34. According to Article 22(3) ECMR, the EU Commission has discretion whether to accept the referral. Should the EU Commission inform the NCAs that it has decided to examine the concentration, the referring NCAs will transmit to the EU Commission as quickly as possible the documents received in the context of the national proceeding, to the extent that this is possible under national confidentiality rules. Where national confidentiality rules do not permit this, a waiver from the parties will be necessary before transmitting the documents to the EU Commission. In such circumstances, NCAs will, in anticipation of the referral, ask the parties as well as third parties where appropriate, to give a waiver concerning the documents they provided to the NCAs during its national investigation.
 These are the National Competition Authorities of the EU and the EEA EFTA States. For the sake of clarity, the term "NCA" in the following refers to these authorities.
 Published in OJ L 24, 29.01.2004;
 These Principles were based on the European Merger Control Regulation No 4064/89.
 After the current discussions regarding the new EEA Agreement are finished, changes in this Agreement may need to be reflected in these Principles.
 available at: http://europa.eu.int/comm/competition/mergers/legislation/regulation/#implementing
 available at: http://ec.europa.eu/comm/competition/mergers/legislation/regulation/#implementing; OJ L 133, 30.04.2004, pages 139
 see the ECA Procedures Guide "The Exchange of Information between Members on Multijurisdictional Mergers|", which is published at the websites of some of the NCAs.
 Note, however, that Article 4(5) ECMR is applicable only if no notification has been made within the EU.
 As the EU Commission and the Court of First Instance have explained, NCAs are deemed to be at least as well placed as the EU Commission to examine mergers that affect national markets due to the prior experience and direct knowledge in dealing with the relevant markets, the parties to the merger and third parties within their respective Member States. See judgment of the Court of First Instance, T-346/02 and T-347/02 (Cableuropa et.al against Commission), para. 178.
 Note, however, that the mere fact that an undertaking is active in more than one Member State is not in itself an indication that markets are greater than national (see judgment of Court of First Instance, T-346/02 and T-347/02, Cableuropa et.al. against Commission; para. 126.
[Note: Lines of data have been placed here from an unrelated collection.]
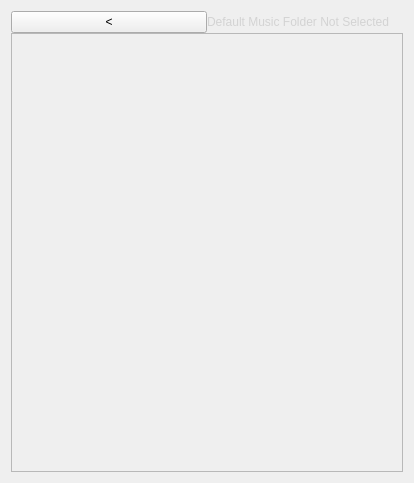
This is ui/musicfilesystemwidget.ui in sunnibn/deck_ui as Qt 5 draws it before an edit. The edited form follows.
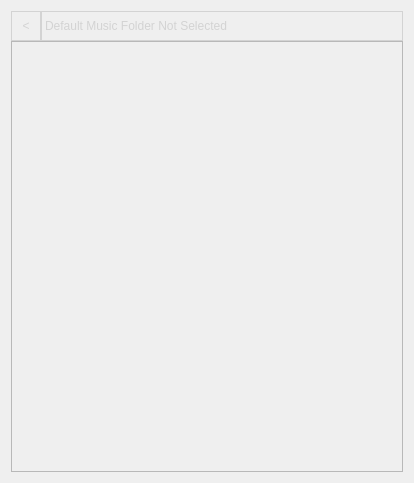
This is the edited form.

Commit message: feat(ui): file sys widget & item default style applied, remove unused item functions

```diff
--- a/ui/musicfilesystemwidget.ui
+++ b/ui/musicfilesystemwidget.ui
@@ -21,6 +21,9 @@
      </property>
      <item>
       <layout class="QHBoxLayout" name="topLayout">
+       <property name="spacing">
+        <number>0</number>
+       </property>
        <item>
         <widget class="QPushButton" name="backButton">
          <property name="sizePolicy">
@@ -29,15 +32,45 @@
            <verstretch>0</verstretch>
           </sizepolicy>
          </property>
+         <property name="minimumSize">
+          <size>
+           <width>30</width>
+           <height>30</height>
+          </size>
+         </property>
+         <property name="maximumSize">
+          <size>
+           <width>30</width>
+           <height>30</height>
+          </size>
+         </property>
+         <property name="styleSheet">
+          <string notr="true">QPushButton#backButton {
+	background: transparent;
+	border: 1px solid lightgray;
+	color: lightgray;
+}
+QPushButton#backButton::hover {
+	background: gray;
+}</string>
+         </property>
          <property name="text">
           <string>&lt;</string>
          </property>
+         <property name="default">
+          <bool>false</bool>
+         </property>
+         <property name="flat">
+          <bool>false</bool>
+         </property>
         </widget>
        </item>
        <item>
         <widget class="QLabel" name="pathLabel">
          <property name="styleSheet">
           <string notr="true">QLabel#pathLabel {
+	background: transparent;
+	border: 1px solid lightgray;
 	color: lightgray;
 }</string>
          </property>
@@ -73,13 +106,28 @@
           <x>0</x>
           <y>0</y>
           <width>392</width>
-          <height>432</height>
+          <height>427</height>
          </rect>
         </property>
         <property name="styleSheet">
          <string notr="true"/>
         </property>
         <layout class="QGridLayout" name="gridLayout_2">
+         <property name="leftMargin">
+          <number>0</number>
+         </property>
+         <property name="topMargin">
+          <number>0</number>
+         </property>
+         <property name="rightMargin">
+          <number>0</number>
+         </property>
+         <property name="bottomMargin">
+          <number>0</number>
+         </property>
+         <property name="spacing">
+          <number>0</number>
+         </property>
          <item row="0" column="0">
           <layout class="QVBoxLayout" name="listLayout">
            <property name="spacing">
```
Left out of the diff: 2 changed lines with no effect on the pictures. The commit also changes 4 other files.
 Form RS is ANNEX III to Commission Regulation (EC) No 802/2004 of 7 April 2004 implementing Council Regulation (EC) No 139/2004 on the control of concentrations between undertakings; see Footnote 6
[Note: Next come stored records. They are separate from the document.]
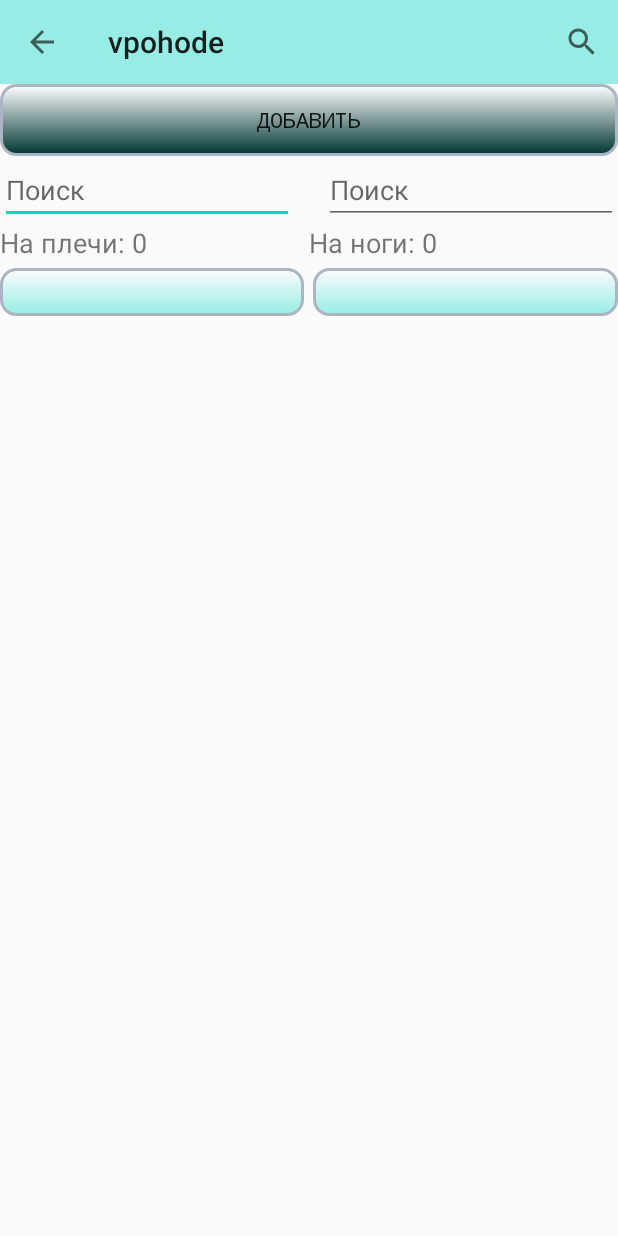
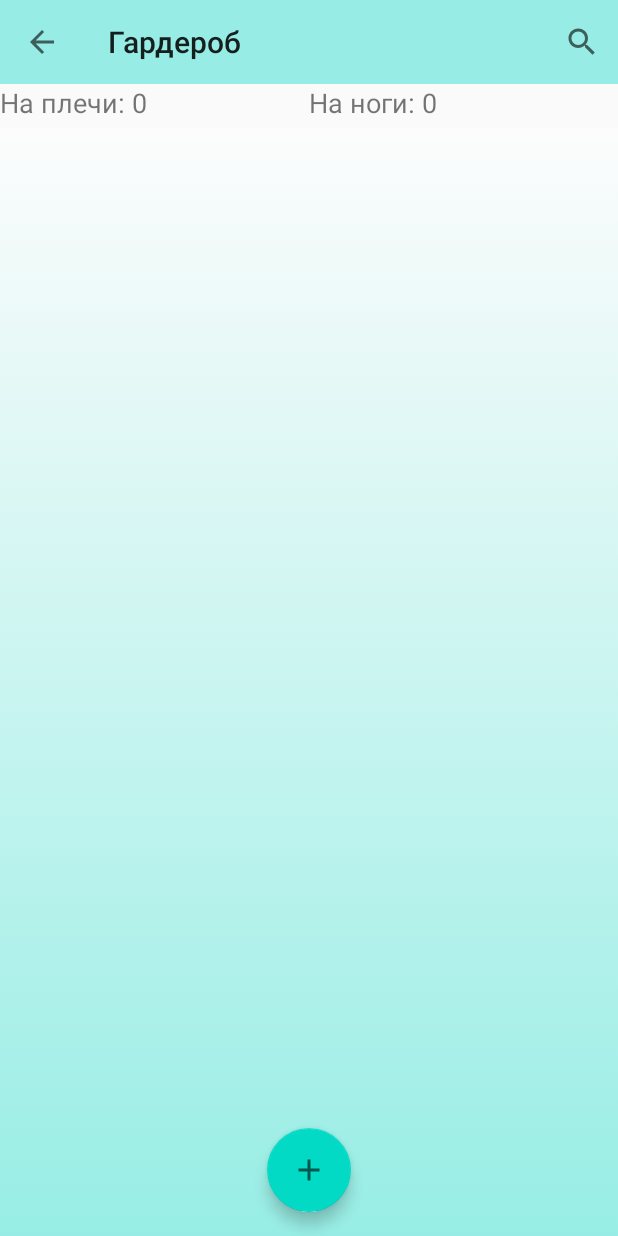
Before and after one commit to bpatapb88/vpohode, an Android app: the Wardrobe screen opened directly, with no data from a screen before it, on a phone screen of 412 x 824 dp. Run offline under Robolectric (Android 15) with nearby library versions, the phone set to English and light mode, and no system bars.

Commit message:
Design changes

```diff
--- a/app/src/main/java/com/simon/vpohode/DBFields.java
+++ b/app/src/main/java/com/simon/vpohode/database/DBFields.java
@@ -1,4 +1,4 @@
-package com.simon.vpohode;
+package com.simon.vpohode.database;
 
 public enum  DBFields {
     ID("_id", "INTEGER"),
--- a/app/src/main/java/com/simon/vpohode/DatabaseHelper.java
+++ b/app/src/main/java/com/simon/vpohode/database/DatabaseHelper.java
@@ -1,4 +1,4 @@
-package com.simon.vpohode;
+package com.simon.vpohode.database;
 
 import android.content.Context;
 import android.database.sqlite.SQLiteOpenHelper;
@@ -7,7 +7,7 @@ import android.database.sqlite.SQLiteDatabase;
 public class DatabaseHelper extends SQLiteOpenHelper {
     private static final String DATABASE_NAME = "vpohode.db"; //name of DB
     private static final int SCHEMA = 1;  // Version of DB
-    static final String TABLE = "items"; // Name of Table
+    public static final String TABLE = "items"; // Name of Table
     // names of columns
     public static final String COLUMN_NAME = "name";
     public static final String COLUMN_TERMID = "termindex";
--- a/app/src/main/java/com/simon/vpohode/MainActivity.java
+++ b/app/src/main/java/com/simon/vpohode/screens/MainActivity.java
@@ -1,4 +1,4 @@
-package com.simon.vpohode;
+package com.simon.vpohode.screens;
 
 import androidx.appcompat.app.AppCompatActivity;
 import androidx.appcompat.widget.Toolbar;
@@ -10,6 +10,9 @@ import android.view.Menu;
 import android.view.MenuItem;
 import android.view.View;
 import android.widget.TextView;
+
+import com.simon.vpohode.R;
+
 import org.json.JSONArray;
 import org.json.JSONException;
 import org.json.JSONObject;
--- a/app/src/main/java/com/simon/vpohode/Wardrobe.java
+++ b/app/src/main/java/com/simon/vpohode/screens/Wardrobe.java
@@ -1,6 +1,5 @@
-package com.simon.vpohode;
+package com.simon.vpohode.screens;
 
-import android.annotation.SuppressLint;
 import android.content.Intent;
 import android.database.Cursor;
 import android.database.sqlite.SQLiteDatabase;
@@ -11,16 +10,21 @@ import android.view.Menu;
 import android.view.MenuItem;
 import android.view.View;
 import android.widget.AdapterView;
-import android.widget.Button;
+import android.widget.ArrayAdapter;
 import android.widget.EditText;
 import android.widget.FilterQueryProvider;
 import android.widget.ListView;
+import android.widget.SearchView;
 import android.widget.SimpleCursorAdapter;
 import android.widget.TextView;
 
 import androidx.annotation.NonNull;
 import androidx.appcompat.app.AppCompatActivity;
 import androidx.appcompat.widget.Toolbar;
+
+import com.simon.vpohode.database.DBFields;
+import com.simon.vpohode.database.DatabaseHelper;
+import com.simon.vpohode.R;
 
 public class Wardrobe extends AppCompatActivity {
 
@@ -30,8 +34,6 @@ public class Wardrobe extends AppCompatActivity {
     private SimpleCursorAdapter topItemAdapter, bottomItemAdapter;
     private ListView topItemList, bottomItemList;
     private TextView countTop,countBot;
-    private EditText topItemFilter,botItemFilter;
-
 
     @Override
     protected void onCreate(Bundle savedInstanceState) {
@@ -42,15 +44,12 @@ public class Wardrobe extends AppCompatActivity {
         setSupportActionBar(toolbar);
         getSupportActionBar().setDisplayHomeAsUpEnabled(true);
         getSupportActionBar().setHomeButtonEnabled(true);
-
-
+        setTitle(getString(R.string.title_wardrobe));
 
         countTop = findViewById(R.id.header);
         countBot = findViewById(R.id.header2);
         topItemList = findViewById(R.id.list);
         bottomItemList = findViewById(R.id.list2);
-        topItemFilter = findViewById(R.id.topItemFilter);
-        botItemFilter = findViewById(R.id.botItemFilter);
 
         topItemList.setOnItemClickListener(new AdapterView.OnItemClickListener() {
             @Override
@@ -69,6 +68,9 @@ public class Wardrobe extends AppCompatActivity {
             }
         });
         databaseHelper = new DatabaseHelper(getApplicationContext());
+
+        //arrayAdapter = new ArrayAdapter<>(this, R.layout.two_line_list_item,topItemList);
+
     }
     @Override
     public boolean onCreateOptionsMenu(Menu menu) {
@@ -76,18 +78,30 @@ public class Wardrobe extends AppCompatActivity {
         getMenuInflater().inflate(R.menu.menu_main, menu);
         MenuItem settings = menu.findItem(R.id.action_settings);
         settings.setVisible(false);
+        MenuItem search = menu.findItem(R.id.search);
+        SearchView searchView = (SearchView) search.getActionView();
+        searchView.setQueryHint("Введи название!");
+
+        searchView.setOnQueryTextListener(new SearchView.OnQueryTextListener() {
+            @Override
+            public boolean onQueryTextSubmit(String s) {
+                return false;
+            }
+
+            @Override
+            public boolean onQueryTextChange(String s) {
+                topItemAdapter.getFilter().filter(s);
+                bottomItemAdapter.getFilter().filter(s);
+                return true;
+            }
+        });
         return true;
     }
     @Override
     public boolean onOptionsItemSelected(@NonNull MenuItem item) {
-        switch (item.getItemId()) {
-            case android.R.id.home:
-                finish();
-                break;
-            case R.id.search:
-                                                                                            //TODO write action for Search
-                break;
-        }
+        if(item.getItemId() == android.R.id.home)
+        finish();
+
         return super.onOptionsItemSelected(item);
     }
 
@@ -113,37 +127,34 @@ public class Wardrobe extends AppCompatActivity {
         countBot.setText("На ноги: " + String.valueOf(itemCursor.getCount()));
         bottomItemAdapter = new SimpleCursorAdapter(this, R.layout.two_line_list_item,
                 itemCursor, headers, new int[]{R.id.text1, R.id.text2, R.id.text3}, 0);
-
-        if(!topItemFilter.getText().toString().isEmpty())
-            topItemAdapter.getFilter().filter(topItemFilter.getText().toString());
-
-        // установка слушателя изменения текста
-        topItemFilter.addTextChangedListener(new TextWatcher() {
-
-            public void afterTextChanged(Editable s) { }
-
-            public void beforeTextChanged(CharSequence s, int start, int count, int after) { }
-            // при изменении текста выполняем фильтрацию
-            public void onTextChanged(CharSequence s, int start, int before, int count) {
-                topItemAdapter.getFilter().filter(s.toString());
-            }
-        });
         // устанавливаем провайдер фильтрации
         topItemAdapter.setFilterQueryProvider(new FilterQueryProvider() {
             @Override
             public Cursor runQuery(CharSequence constraint) {
 
                 if (constraint == null || constraint.length() == 0) {
-                    return db.rawQuery("select * from " + DatabaseHelper.TABLE, null);
+                    return db.rawQuery("select * from " + DatabaseHelper.TABLE + " where " + DBFields.ISTOP.toFieldName() + " = 1", null);
                 }
                 else {
-                    return db.rawQuery("select * from " + DatabaseHelper.TABLE + " where " +
+                    return db.rawQuery("select * from " + DatabaseHelper.TABLE + " where " + DBFields.ISTOP.toFieldName() + " = 1 AND " +
                             DBFields.NAME.toFieldName() + " like ?", new String[]{"%" + constraint.toString() + "%"});
                 }
             }
         });
 
+        bottomItemAdapter.setFilterQueryProvider(new FilterQueryProvider() {
+            @Override
+            public Cursor runQuery(CharSequence constraint) {
 
+                if (constraint == null || constraint.length() == 0) {
+                    return db.rawQuery("select * from " + DatabaseHelper.TABLE + " where " + DBFields.ISTOP.toFieldName() + " = 0", null);
+                }
+                else {
+                    return db.rawQuery("select * from " + DatabaseHelper.TABLE + " where " + DBFields.ISTOP.toFieldName() + " = 0 AND " +
+                            DBFields.NAME.toFieldName() + " like ?", new String[]{"%" + constraint.toString() + "%"});
+                }
+            }
+        });
 
         topItemList.setAdapter(topItemAdapter);
         bottomItemList.setAdapter(bottomItemAdapter);
--- a/app/src/main/res/drawable/pole.xml
+++ b/app/src/main/res/drawable/pole.xml
@@ -2,22 +2,20 @@
 <selector xmlns:android="http://schemas.android.com/apk/res/android">
     <item android:state_pressed="true" >
         <shape android:shape="rectangle"  >
-            <corners android:radius="10dip" />
-            <stroke android:width="3dip" android:color="#acb5c4" />
+
             <gradient android:angle="270" android:startColor="#6603DAC5" android:endColor="#66FFFFFF"/>
         </shape>
     </item>
     <item android:state_focused="true">
         <shape android:shape="rectangle"  >
-            <corners android:radius="10dip" />
-            <stroke android:width="3dip" android:color="#acb5c4" />
+
+
             <gradient android:angle="90" android:startColor="#6603DAC5" android:endColor="#66FFFFFF" />
         </shape>
     </item>
     <item>
         <shape android:shape="rectangle"  >
-            <corners android:radius="10dip" />
-            <stroke android:width="2dip" android:color="#acb5c4" />
+
             <gradient android:angle="90" android:startColor="#6603DAC5" android:endColor="#66FFFFFF" />
         </shape>
     </item>
--- a/app/src/main/res/layout/activity_main.xml
+++ b/app/src/main/res/layout/activity_main.xml
@@ -4,7 +4,7 @@
     xmlns:tools="http://schemas.android.com/tools"
     android:layout_width="match_parent"
     android:layout_height="match_parent"
-    tools:context=".MainActivity">
+    tools:context=".screens.MainActivity">
 
     <RelativeLayout
         android:layout_width="match_parent"
--- a/app/src/main/res/layout/activity_wardrobe.xml
+++ b/app/src/main/res/layout/activity_wardrobe.xml
@@ -22,42 +22,7 @@
         android:background="#6603DAC5"
         app:menu="@menu/menu_main"
         android:fontFamily="monospace"
-
         />
-
-        <Button
-            android:id="@+id/add"
-            android:layout_width="match_parent"
-            android:layout_height="wrap_content"
-            android:text="Добавить"
-            android:onClick="addNewItem"
-            android:background="@drawable/button"
-            android:fontFamily="monospace"
-            />
-
-
-    <LinearLayout
-        android:layout_width="match_parent"
-        android:layout_height="wrap_content"
-        android:orientation="horizontal"
-        >
-    <EditText android:id="@+id/topItemFilter"
-        android:layout_weight="1"
-        android:layout_width="match_parent"
-        android:layout_height="wrap_content"
-        android:hint="Поиск"
-        />
-        <Space
-            android:layout_width="20dp"
-            android:layout_height="wrap_content"
-            />
-    <EditText android:id="@+id/botItemFilter"
-        android:layout_weight="1"
-        android:layout_width="match_parent"
-        android:layout_height="wrap_content"
-        android:hint="Поиск"
-        />
-    </LinearLayout>
     <LinearLayout
         android:layout_width="match_parent"
         android:layout_height="wrap_content"
@@ -83,15 +48,15 @@
     </LinearLayout>
     <LinearLayout
         android:layout_width="match_parent"
-        android:layout_height="wrap_content"
+        android:layout_height="match_parent"
         android:orientation="horizontal"
+        android:background="@drawable/pole"
         >
         <ListView
             android:id="@+id/list"
             android:layout_weight="1"
             android:layout_width="0dp"
             android:layout_height="wrap_content"
-            android:background="@drawable/pole"
             android:padding="16dp"
         />
         <Space
@@ -103,12 +68,19 @@
             android:layout_weight="1"
             android:layout_width="0dp"
             android:layout_height="wrap_content"
-            android:background="@drawable/pole"
             android:padding="16dp"
             />
 
     </LinearLayout>
 
 </LinearLayout>
+    <com.google.android.material.floatingactionbutton.FloatingActionButton
+        android:id="@+id/add"
+        android:onClick="addNewItem"
+        android:layout_width="wrap_content"
+        android:layout_height="wrap_content"
+        android:layout_gravity="bottom|center_horizontal"
+        android:layout_margin="16dp"
+        app:srcCompat="@drawable/ic_add_24" />
 
 </androidx.coordinatorlayout.widget.CoordinatorLayout>
--- a/app/src/main/res/menu/menu_main.xml
+++ b/app/src/main/res/menu/menu_main.xml
@@ -1,13 +1,14 @@
 <menu xmlns:android="http://schemas.android.com/apk/res/android"
     xmlns:app="http://schemas.android.com/apk/res-auto"
     xmlns:tools="http://schemas.android.com/tools"
-    tools:context="com.simon.vpohode.Wardrobe">
+    tools:context="com.simon.vpohode.screens.MainActivity">
     <item
         android:id="@+id/search"
         android:icon="@drawable/ic_search_24"
         android:title="Search"
         android:contentDescription="Something1"
         app:showAsAction="always"
+        app:actionViewClass="android.widget.SearchView"
         />
     <item
         android:id="@+id/action_settings"
--- a/app/src/main/res/values/colors.xml
+++ b/app/src/main/res/values/colors.xml
@@ -3,4 +3,5 @@
     <color name="colorPrimary">#031363</color>
     <color name="colorPrimaryDark">#003530</color>
     <color name="colorAccent">#03DAC5</color>
+    <color name="toolbar">#373737</color>
 </resources>
--- a/app/src/main/res/values/strings.xml
+++ b/app/src/main/res/values/strings.xml
@@ -1,5 +1,7 @@
 <resources>
     <string name="app_name">vpohode</string>
     <string name="action_settings">Settings</string>
-
+    <string name="title_wardrobe">Гардероб</string>
+    <string name="show_item">Подборка</string>
+    <string name="search">Ищем</string>
 </resources>
```
Also changed, not shown: app/src/main/AndroidManifest.xml (+5 -8 lines), app/src/main/java/com/simon/vpohode/screens/ShowItems.java (renamed from app/src/main/java/com/simon/vpohode/ShowItems.java, +37 -1 lines), app/src/main/java/com/simon/vpohode/screens/UserActivity.java (renamed from app/src/main/java/com/simon/vpohode/UserActivity.java, +8 -1 lines), app/src/main/res/layout/activity_showitem.xml (+18 -11 lines).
 Furthermore, the provision of incorrect or misleading information in the Reasoned Submission could lead to the Commission revoking the decision it had taken under Article 6 or 8 ECMR and/or imposing fines. The provision of incorrect or misleading information could also lead to a post-notification referral of a case from the EU Commission to the Member States, rectifying any referral made at the pre-notification stage
 This is particularly pertinent in situations where the EU Commission has given waivers for information normally required in Form RS
 See footnote 44 of EU Commission Notice